Eleanor Raffan is a veterinary surgeon at the University of Cambridge, and, not so long ago, she noticed that many of the Labrador retrievers she saw in her clinic had one striking physical attribute in common: Good lord, were they fat.
Raffan also happens to be a geneticist, and her curiosity was piqued by the obese Labradors that kept showing up in her practice. “When I speak to their owners, everybody says, ‘My dog is really obsessed with food,’” she told LiveScience. “And whenever we see something that is more common in one breed of dog than another, genetics are implicated as a possible factor.” And so she decided to put her hunch to the test, embarking on a small initial study examining the genetic makeup of 33 Labrador retrievers, about half of which were very fat and half of which were not. According to her findings, the obese dogs in the study were more likely to carry a mutant form of a gene known as POMC, which is associated with obesity in a rather fascinating way.
Babies with mutated versions of this gene, for example, are often born at a normal weight, but are insatiably hungry — and so they are more likely to become obese by the time they reach their first birthday. In humans with this particular mutation, it’s like their hunger doesn’t have an “off” switch, and Raffan believes this is what’s happening in these dogs, too.
Raffan followed up that first study with another one, which found similar results but on a larger scale, reports LiveScience:
After studying more than 700 additional Labs, they found the POMC gene variation in about 23 percent of the dogs — approximately 1 in 4 Labradors is likely to carry this variant, the scientists noted. Not all of the Labradors with the “scrambled” gene were obese, but Raffan and her colleagues found that those dogs with the gene were more likely to beg and scavenge for food, according to surveys provided by their owners.

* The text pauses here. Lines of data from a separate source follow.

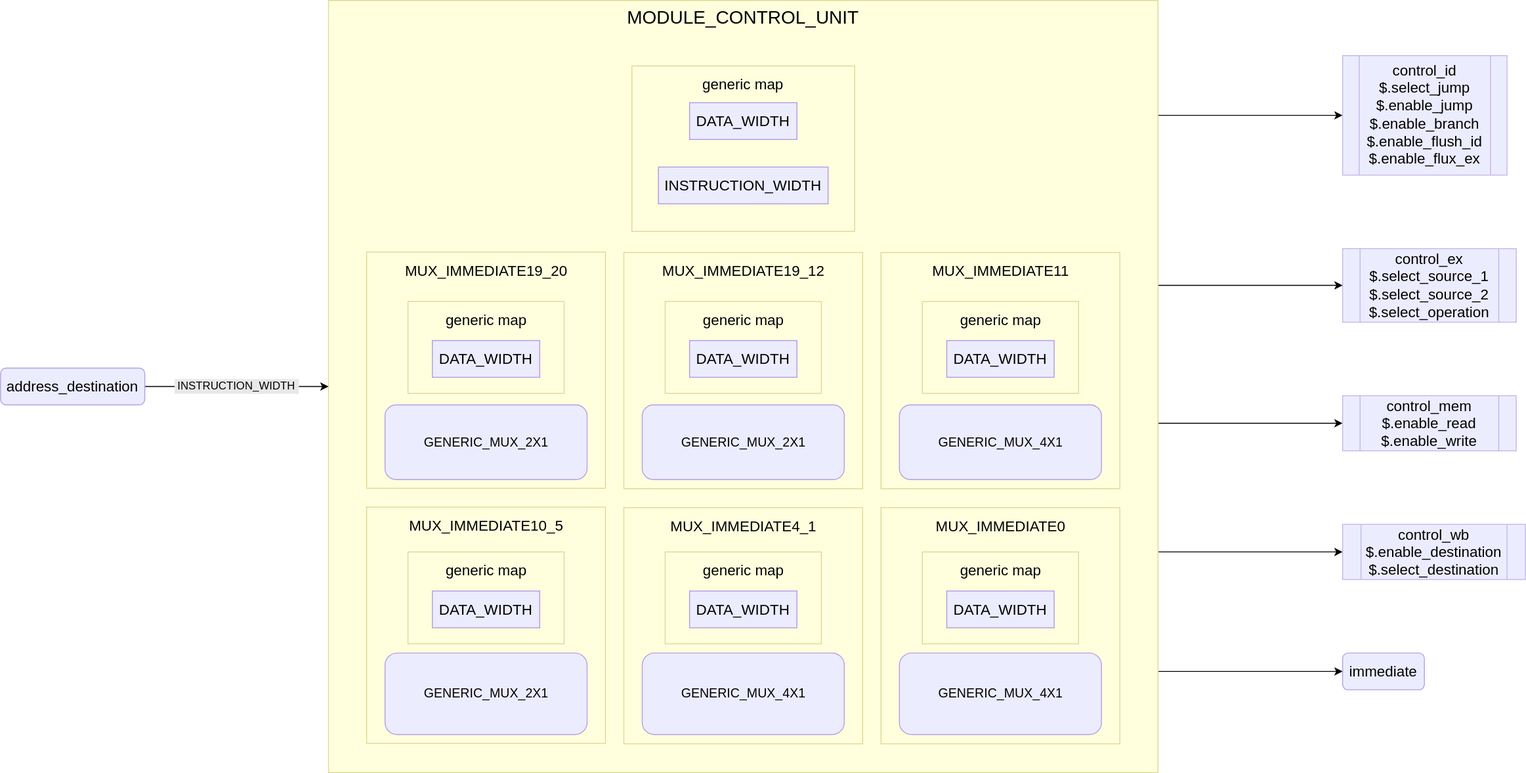
Above: public/images/reference/report_components/module_control_unit.drawio.svg in insper-riscv/docs (draw.io), before the change. Source tidied: cells renumbered, new cells last; positions are measured from the earlier drawing's top-left corner, leaving out a move shared by most shapes.
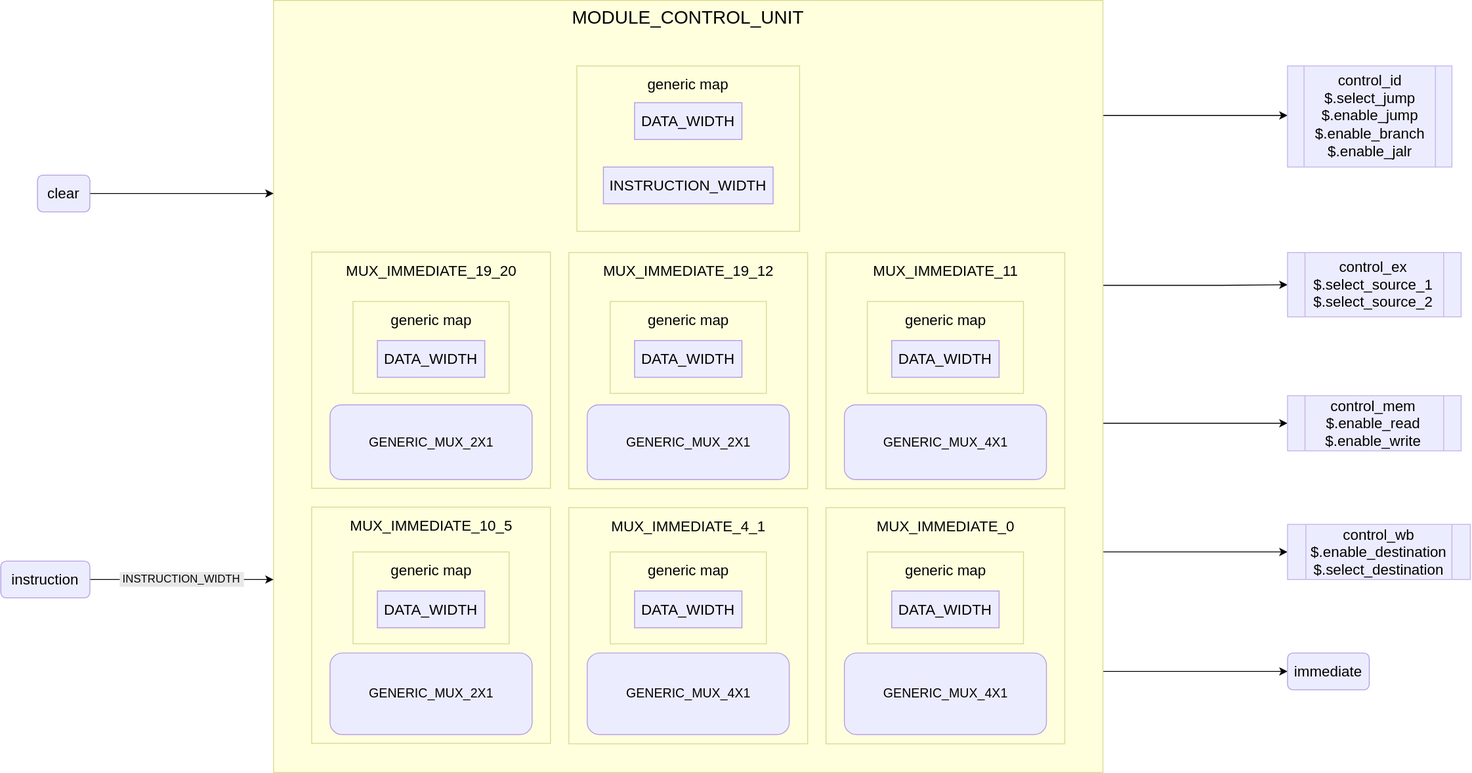
The same file after the commit.

Commit message:
update module_control_unit report diagram

The edit, as a diff of the source:
```diff
@@ -45,16 +45,16 @@
     <mxCell id="7" value="MODULE_CONTROL_UNIT" style="rounded=0;whiteSpace=wrap;html=1;fillColor=#ffffde;strokeColor=#dada94;verticalAlign=top;fontSize=20;" parent="1" vertex="1">
       <mxGeometry x="357" width="903" height="840" as="geometry" />
     </mxCell>
-    <mxCell id="8" value="&lt;span style=&quot;font-size: 16px;&quot;&gt;MUX_IMMEDIATE19_20&lt;/span&gt;" style="rounded=0;whiteSpace=wrap;html=1;fillColor=#ffffde;strokeColor=#dada94;verticalAlign=top;fontSize=20;" parent="1" vertex="1">
+    <mxCell id="8" value="&lt;span style=&quot;font-size: 16px;&quot;&gt;MUX_IMMEDIATE_19_20&lt;/span&gt;" style="rounded=0;whiteSpace=wrap;html=1;fillColor=#ffffde;strokeColor=#dada94;verticalAlign=top;fontSize=20;" parent="1" vertex="1">
       <mxGeometry x="398.5" y="273.8" width="260" height="257" as="geometry" />
     </mxCell>
-    <mxCell id="9" value="&lt;span style=&quot;font-size: 16px;&quot;&gt;MUX_IMMEDIATE19_12&lt;/span&gt;" style="rounded=0;whiteSpace=wrap;html=1;fillColor=#ffffde;strokeColor=#dada94;verticalAlign=top;fontSize=20;" parent="1" vertex="1">
+    <mxCell id="9" value="&lt;span style=&quot;font-size: 16px;&quot;&gt;MUX_IMMEDIATE_19_12&lt;/span&gt;" style="rounded=0;whiteSpace=wrap;html=1;fillColor=#ffffde;strokeColor=#dada94;verticalAlign=top;fontSize=20;" parent="1" vertex="1">
       <mxGeometry x="678.5" y="274.2" width="260" height="257" as="geometry" />
     </mxCell>
     <mxCell id="10" value="GENERIC_MUX_2X1" style="rounded=1;whiteSpace=wrap;html=1;fillColor=#ececff;strokeColor=#b59fe2;fontSize=14;" parent="1" vertex="1">
       <mxGeometry x="698.5" y="440" width="220" height="81.2" as="geometry" />
     </mxCell>
-    <mxCell id="11" value="&lt;span style=&quot;font-size: 16px;&quot;&gt;MUX_IMMEDIATE11&lt;/span&gt;" style="rounded=0;whiteSpace=wrap;html=1;fillColor=#ffffde;strokeColor=#dada94;verticalAlign=top;fontSize=20;" parent="1" vertex="1">
+    <mxCell id="11" value="&lt;span style=&quot;font-size: 16px;&quot;&gt;MUX_IMMEDIATE_11&lt;/span&gt;" style="rounded=0;whiteSpace=wrap;html=1;fillColor=#ffffde;strokeColor=#dada94;verticalAlign=top;fontSize=20;" parent="1" vertex="1">
       <mxGeometry x="958.5" y="274.2" width="260" height="257" as="geometry" />
     </mxCell>
     <mxCell id="12" value="GENERIC_MUX_4X1" style="rounded=1;whiteSpace=wrap;html=1;fillColor=#ececff;strokeColor=#b59fe2;fontSize=14;" parent="1" vertex="1">
@@ -63,16 +63,16 @@
     <mxCell id="13" value="GENERIC_MUX_2X1" style="rounded=1;whiteSpace=wrap;html=1;fillColor=#ececff;strokeColor=#b59fe2;fontSize=14;" parent="1" vertex="1">
       <mxGeometry x="418.5" y="440" width="220" height="81.2" as="geometry" />
     </mxCell>
-    <mxCell id="14" value="&lt;span style=&quot;font-size: 16px;&quot;&gt;MUX_IMMEDIATE10_5&lt;/span&gt;" style="rounded=0;whiteSpace=wrap;html=1;fillColor=#ffffde;strokeColor=#dada94;verticalAlign=top;fontSize=20;" parent="1" vertex="1">
+    <mxCell id="14" value="&lt;span style=&quot;font-size: 16px;&quot;&gt;MUX_IMMEDIATE_10_5&lt;/span&gt;" style="rounded=0;whiteSpace=wrap;html=1;fillColor=#ffffde;strokeColor=#dada94;verticalAlign=top;fontSize=20;" parent="1" vertex="1">
       <mxGeometry x="398.5" y="551.2" width="260" height="257" as="geometry" />
     </mxCell>
-    <mxCell id="15" value="&lt;span style=&quot;font-size: 16px;&quot;&gt;MUX_IMMEDIATE4_1&lt;/span&gt;" style="rounded=0;whiteSpace=wrap;html=1;fillColor=#ffffde;strokeColor=#dada94;verticalAlign=top;fontSize=20;" parent="1" vertex="1">
+    <mxCell id="15" value="&lt;span style=&quot;font-size: 16px;&quot;&gt;MUX_IMMEDIATE_4_1&lt;/span&gt;" style="rounded=0;whiteSpace=wrap;html=1;fillColor=#ffffde;strokeColor=#dada94;verticalAlign=top;fontSize=20;" parent="1" vertex="1">
       <mxGeometry x="678.5" y="551.8" width="260" height="257" as="geometry" />
     </mxCell>
     <mxCell id="16" value="GENERIC_MUX_4X1" style="rounded=1;whiteSpace=wrap;html=1;fillColor=#ececff;strokeColor=#b59fe2;fontSize=14;" parent="1" vertex="1">
       <mxGeometry x="698.5" y="710" width="220" height="88.8" as="geometry" />
     </mxCell>
-    <mxCell id="17" value="&lt;span style=&quot;font-size: 16px;&quot;&gt;MUX_IMMEDIATE0&lt;/span&gt;" style="rounded=0;whiteSpace=wrap;html=1;fillColor=#ffffde;strokeColor=#dada94;verticalAlign=top;fontSize=20;" parent="1" vertex="1">
+    <mxCell id="17" value="&lt;span style=&quot;font-size: 16px;&quot;&gt;MUX_IMMEDIATE_0&lt;/span&gt;" style="rounded=0;whiteSpace=wrap;html=1;fillColor=#ffffde;strokeColor=#dada94;verticalAlign=top;fontSize=20;" parent="1" vertex="1">
       <mxGeometry x="958.5" y="551.8" width="260" height="257" as="geometry" />
     </mxCell>
     <mxCell id="18" value="GENERIC_MUX_4X1" style="rounded=1;whiteSpace=wrap;html=1;fillColor=#ececff;strokeColor=#b59fe2;fontSize=14;" parent="1" vertex="1">
@@ -90,16 +90,14 @@
     <mxCell id="22" value="INSTRUCTION_WIDTH" style="rounded=0;whiteSpace=wrap;html=1;fillColor=#ececff;strokeColor=#b29ae1;fontSize=16;" parent="1" vertex="1">
       <mxGeometry x="716.1" y="181.2" width="184.7" height="40" as="geometry" />
     </mxCell>
-    <mxCell id="23" style="edgeStyle=orthogonalEdgeStyle;rounded=0;jettySize=auto;html=1;entryX=0;entryY=0.5;entryDx=0;entryDy=0;" parent="1" edge="1" source="24">
-      <mxGeometry relative="1" as="geometry">
-        <mxPoint x="357" y="420" as="targetPoint" />
-      </mxGeometry>
-    </mxCell>
+    <mxCell id="43" style="edgeStyle=orthogonalEdgeStyle;rounded=0;jettySize=auto;html=1;entryX=0;entryY=0.75;entryDx=0;entryDy=0;" parent="1" edge="1" source="24" target="7">
+      <mxGeometry relative="1" as="geometry" />
+    </mxCell>
-    <mxCell id="24" value="address_destination" style="rounded=1;whiteSpace=wrap;html=1;fillColor=#ececff;strokeColor=#b59fe2;fontSize=16;" parent="1" vertex="1">
-      <mxGeometry y="400" width="157" height="40" as="geometry" />
+    <mxCell id="24" value="instruction" style="rounded=1;whiteSpace=wrap;html=1;fillColor=#ececff;strokeColor=#b59fe2;fontSize=16;" parent="1" vertex="1">
+      <mxGeometry x="60" y="610" width="97" height="40" as="geometry" />
     </mxCell>
     <mxCell id="25" value="INSTRUCTION_WIDTH" style="rounded=0;whiteSpace=wrap;html=1;fillColor=#e8e8e8;strokeColor=#e8e8e8;" parent="1" vertex="1">
-      <mxGeometry x="190" y="412.5" width="134.2" height="15" as="geometry" />
+      <mxGeometry x="190" y="622.5" width="134.2" height="15" as="geometry" />
     </mxCell>
     <mxCell id="26" value="&lt;span style=&quot;font-size: 16px;&quot;&gt;generic map&lt;/span&gt;" style="rounded=0;whiteSpace=wrap;html=1;fillColor=#ffffde;strokeColor=#dada94;verticalAlign=top;fontSize=20;" parent="1" vertex="1">
       <mxGeometry x="443.5" y="327.5" width="170" height="100" as="geometry" />
@@ -140,11 +138,11 @@
     <mxCell id="38" value="immediate" style="rounded=1;whiteSpace=wrap;html=1;fillColor=#ececff;strokeColor=#b59fe2;fontSize=16;" parent="1" vertex="1">
       <mxGeometry x="1461" y="710" width="89" height="40" as="geometry" />
     </mxCell>
-    <mxCell id="39" value="&lt;span style=&quot;font-size: 16px;&quot;&gt;control_id&lt;/span&gt;&lt;div style=&quot;font-size: 16px;&quot;&gt;$.select_jump&lt;/div&gt;&lt;div style=&quot;font-size: 16px;&quot;&gt;$.enable_jump&lt;/div&gt;&lt;div style=&quot;font-size: 16px;&quot;&gt;$.enable_branch&lt;/div&gt;&lt;div style=&quot;font-size: 16px;&quot;&gt;$.enable_flush_id&lt;/div&gt;&lt;div style=&quot;font-size: 16px;&quot;&gt;$.enable_flux_ex&lt;/div&gt;" style="shape=process;whiteSpace=wrap;html=1;backgroundOutline=1;fillColor=#ececff;strokeColor=#c5b5eb;verticalAlign=top;" parent="1" vertex="1">
-      <mxGeometry x="1461" y="60" width="179" height="130" as="geometry" />
+    <mxCell id="39" value="&lt;span style=&quot;font-size: 16px;&quot;&gt;control_id&lt;/span&gt;&lt;div style=&quot;font-size: 16px;&quot;&gt;$.select_jump&lt;/div&gt;&lt;div style=&quot;font-size: 16px;&quot;&gt;$.enable_jump&lt;/div&gt;&lt;div style=&quot;font-size: 16px;&quot;&gt;$.enable_branch&lt;/div&gt;&lt;div style=&quot;font-size: 16px;&quot;&gt;$.enable_jalr&lt;/div&gt;" style="shape=process;whiteSpace=wrap;html=1;backgroundOutline=1;fillColor=#ececff;strokeColor=#c5b5eb;verticalAlign=top;" parent="1" vertex="1">
+      <mxGeometry x="1461" y="71.2" width="179" height="110" as="geometry" />
     </mxCell>
-    <mxCell id="40" value="&lt;span style=&quot;font-size: 16px;&quot;&gt;control_ex&lt;/span&gt;&lt;div style=&quot;font-size: 16px;&quot;&gt;$.select_source_1&lt;/div&gt;&lt;div style=&quot;font-size: 16px;&quot;&gt;$.&lt;span style=&quot;background-color: initial;&quot;&gt;select_source_2&lt;/span&gt;&lt;/div&gt;&lt;div style=&quot;font-size: 16px;&quot;&gt;$.&lt;span style=&quot;background-color: initial;&quot;&gt;select_operation&lt;/span&gt;&lt;/div&gt;" style="shape=process;whiteSpace=wrap;html=1;backgroundOutline=1;fillColor=#ececff;strokeColor=#c5b5eb;" parent="1" vertex="1">
-      <mxGeometry x="1461" y="270" width="189" height="80" as="geometry" />
+    <mxCell id="40" value="&lt;span style=&quot;font-size: 16px;&quot;&gt;control_ex&lt;/span&gt;&lt;div style=&quot;font-size: 16px;&quot;&gt;$.select_source_1&lt;/div&gt;&lt;div style=&quot;font-size: 16px;&quot;&gt;$.&lt;span style=&quot;background-color: initial;&quot;&gt;select_source_2&lt;/span&gt;&lt;/div&gt;" style="shape=process;whiteSpace=wrap;html=1;backgroundOutline=1;fillColor=#ececff;strokeColor=#c5b5eb;" parent="1" vertex="1">
+      <mxGeometry x="1461" y="274.2" width="189" height="70" as="geometry" />
     </mxCell>
     <mxCell id="41" value="&lt;span style=&quot;font-size: 16px;&quot;&gt;control_mem&lt;/span&gt;&lt;div style=&quot;font-size: 16px;&quot;&gt;$.enable_read&lt;/div&gt;&lt;div style=&quot;font-size: 16px;&quot;&gt;$.enable_write&lt;/div&gt;" style="shape=process;whiteSpace=wrap;html=1;backgroundOutline=1;fillColor=#ececff;strokeColor=#c5b5eb;" parent="1" vertex="1">
       <mxGeometry x="1461" y="430" width="189" height="60" as="geometry" />
@@ -152,5 +150,11 @@
     <mxCell id="42" value="&lt;span style=&quot;font-size: 16px;&quot;&gt;control_wb&lt;/span&gt;&lt;div style=&quot;font-size: 16px;&quot;&gt;$.enable_destination&lt;/div&gt;&lt;div style=&quot;font-size: 16px;&quot;&gt;$.select_destination&lt;/div&gt;" style="shape=process;whiteSpace=wrap;html=1;backgroundOutline=1;fillColor=#ececff;strokeColor=#c5b5eb;" parent="1" vertex="1">
       <mxGeometry x="1461" y="570" width="199" height="60" as="geometry" />
     </mxCell>
+    <mxCell id="44" style="edgeStyle=orthogonalEdgeStyle;rounded=0;jettySize=auto;html=1;entryX=0;entryY=0.25;entryDx=0;entryDy=0;" parent="1" edge="1" source="45" target="7">
+      <mxGeometry relative="1" as="geometry" />
+    </mxCell>
+    <mxCell id="45" value="clear" style="rounded=1;whiteSpace=wrap;html=1;fillColor=#ececff;strokeColor=#b59fe2;fontSize=16;" parent="1" vertex="1">
+      <mxGeometry x="100" y="190" width="57" height="40" as="geometry" />
+    </mxCell>
   </root>
 </mxGraphModel>
```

Alas, the genetics piece of the Labrador obesity puzzle doesn’t necessarily mean humans are off the hook for the overabundance of fat Labs. As New Scientist points out, these dogs are often trained as service animals, and that training typically involves lots of goading along with the use of treats. “Because food is often used as a reward during training,” explains writer Alexander Bates, “we may have been inadvertently selecting and breeding Labradors that have this gene variant, which makes them especially interested in food.” Maybe, then, this scrambled gene is part of the reason why Labs are so highly trainable.
This research is interesting for anyone who happens to own an always-hungry Lab, but Bates nods to a more wide-ranging benefit. The POMC mutation has often been studied in mice or rats, which isn’t a perfect way to study it, as the gene in these animals behaves differently from the way it does in humans. But POMC in Labs looks and acts more similarly to the way it does in humans, according to Raffan’s study, so this could lead to better understanding of how to help people (and dogs) with this mutation. Meanwhile, perhaps it’s time for Biggest Loser: Dog Edition. Then again, maybe not.